Originally posted by adam warlockSomething's wrong with the diagrams; in the first, white has only one Knight; in the second, he has two. My guess is Pf3 is supposed to be a Knight in the first diagram.
In a recent chess game I was playing black and achieved the following position (black to play):
[fen]r3k2r/ppp3p1/4qn2/2b1pp1p/2Pn2b1/P2P1P2/1P2B1PP/RNBQ1R1K b KQkq - 0 13[/fen]
What is your assessment of the position? What plans would you take as white and as black?
Me, as a patzer, I think that black is winning: white is underdeveloped in th ...[text shortened]... ctually ended by the way:
[fen]2k4r/ppp3p1/4q3/2b1p3/1PP3p1/P2P2K1/3Nn1P1/RNB5 w - -[/fen]
Originally posted by adam warlockI think if I were white I would resist the temptation to capture the Bishop and instead kick the Bc5 away with b4. I'd follow this up with Bb2, trying to trade off Black's nice N on d4.
Here it is as it should have been.
Originally posted by SwissGambitOk. But do you agree with my assessment that black is winning?
I think if I were white I would resist the temptation to capture the Bishop and instead kick the Bc5 away with b4. I'd follow this up with Bb2, trying to trade off Black's nice N on d4.
Originally posted by adam warlockAfter 14.Nb3 followed by 15.Be3, I don't think Black is quite winning yet.
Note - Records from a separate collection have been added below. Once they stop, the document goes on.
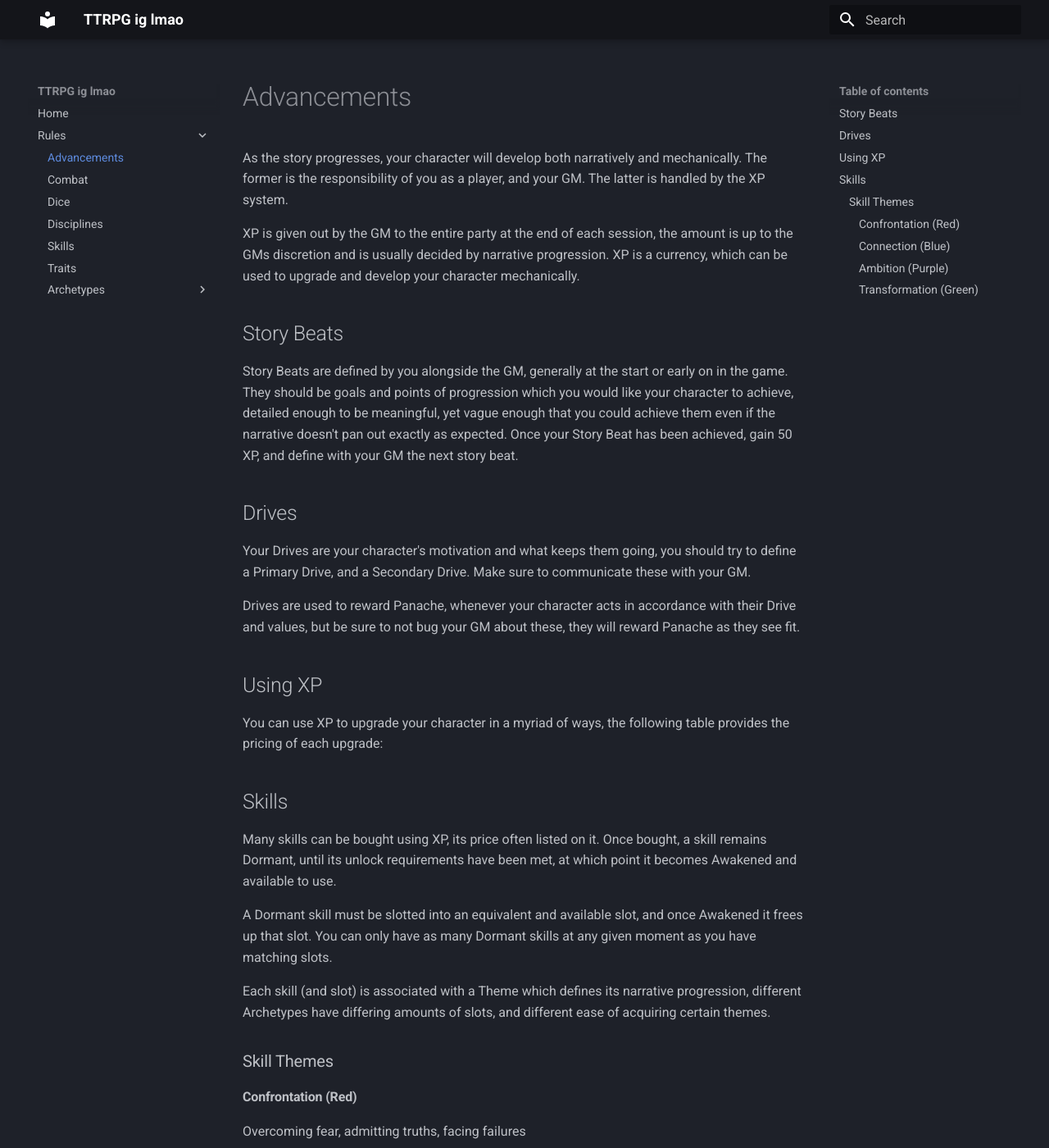
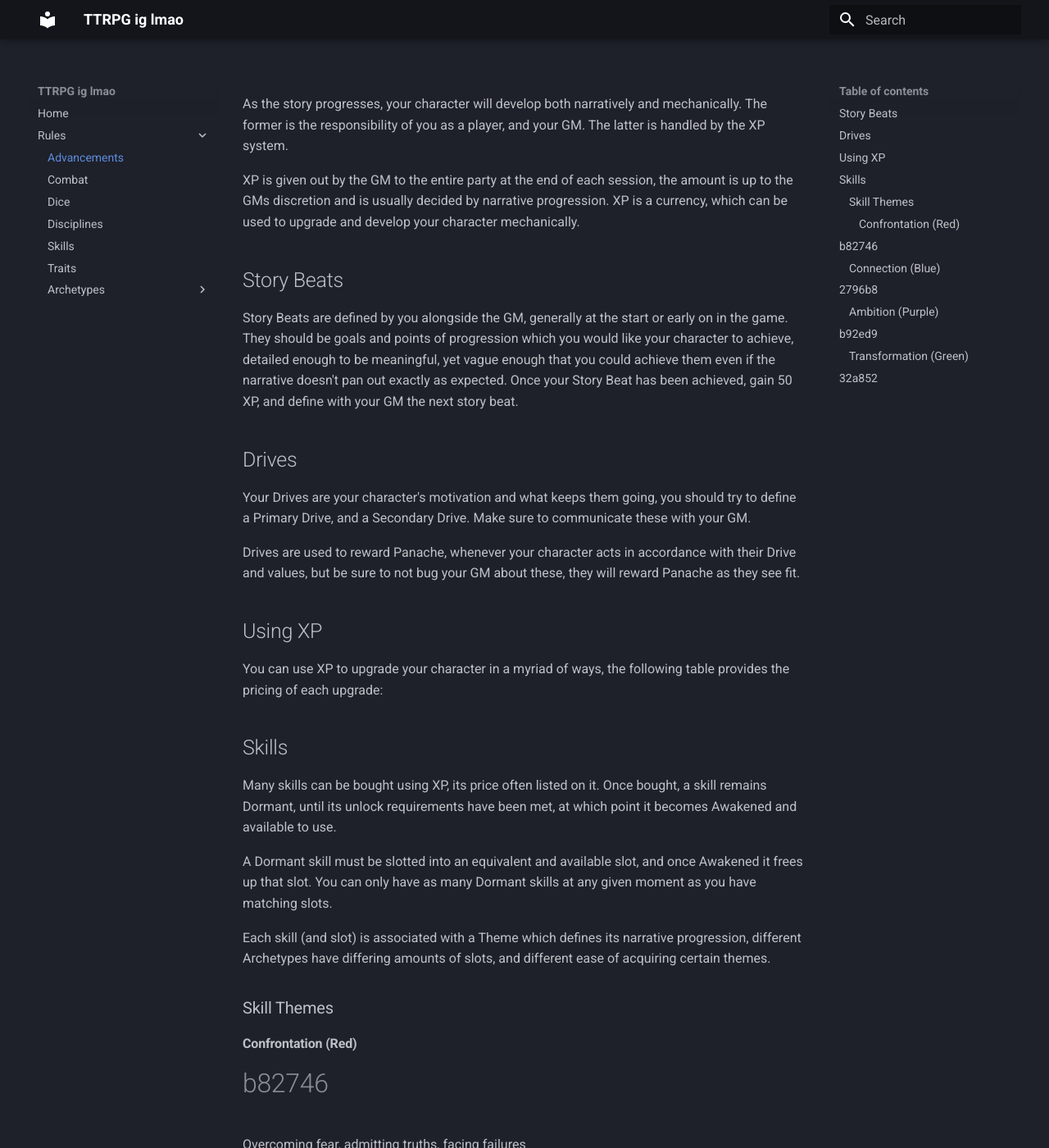
Before and after one commit to ProbablyIly/UnnamedTTRPG, an MkDocs documentation site: the page built from docs/Rules/Advancements.md, in a window 1280 px wide and 1400 px high. Shown: the whole window at 82% size. Built offline with MkDocs 1.6.1 and Material for MkDocs 9.7.7, drawn with Linux system fonts in a browser that asks for light colours; comment, search, counter and statistics services are not loaded.

Commit message:
vault backup: 2025-11-13 19:46:26

```diff
--- a/docs/Rules/Advancements.md
+++ b/docs/Rules/Advancements.md
@@ -18,10 +18,14 @@
 ### Skill Themes
 
 #### Confrontation (Red)
+#b82746
 Overcoming fear, admitting truths, facing failures
 #### Connection (Blue)
+#2796b8
 Forming bonds, building relationships, forgiving others
 #### Ambition (Purple)
+#b92ed9
 Stand for your beliefs, take risks, push yourself to new heights
 #### Transformation (Green)
+#32a852
 Embrace change, let go of old beliefs, accept a new perspective
```
Also changed, not shown: 1 other file.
Sure, his position is better.
Ok. But do you agree with my assessment that black is winning?
I think that capturing the bishop is indeed taboo and opening up the h file really is asking for all kinds of trouble.
But this is what really happened in the game:
[pgn]1.e4 e5 2.Nf3 Nc6 3.c3 d5 4.exd5 Qxd5 5.d3 Bg4 6.Be2 f5 7.c4 Qe6 8.a3 Nf6 9.Nfd2 Bc5 10.O-O h5 11.Kh1 Nd4 12.f3 ...[text shortened]... .Kh4 Nxf4+ 20.Kg3 Nxe2# 0-1[/pgn]
Edit: After taking my bishop I think that 15. g3 was best.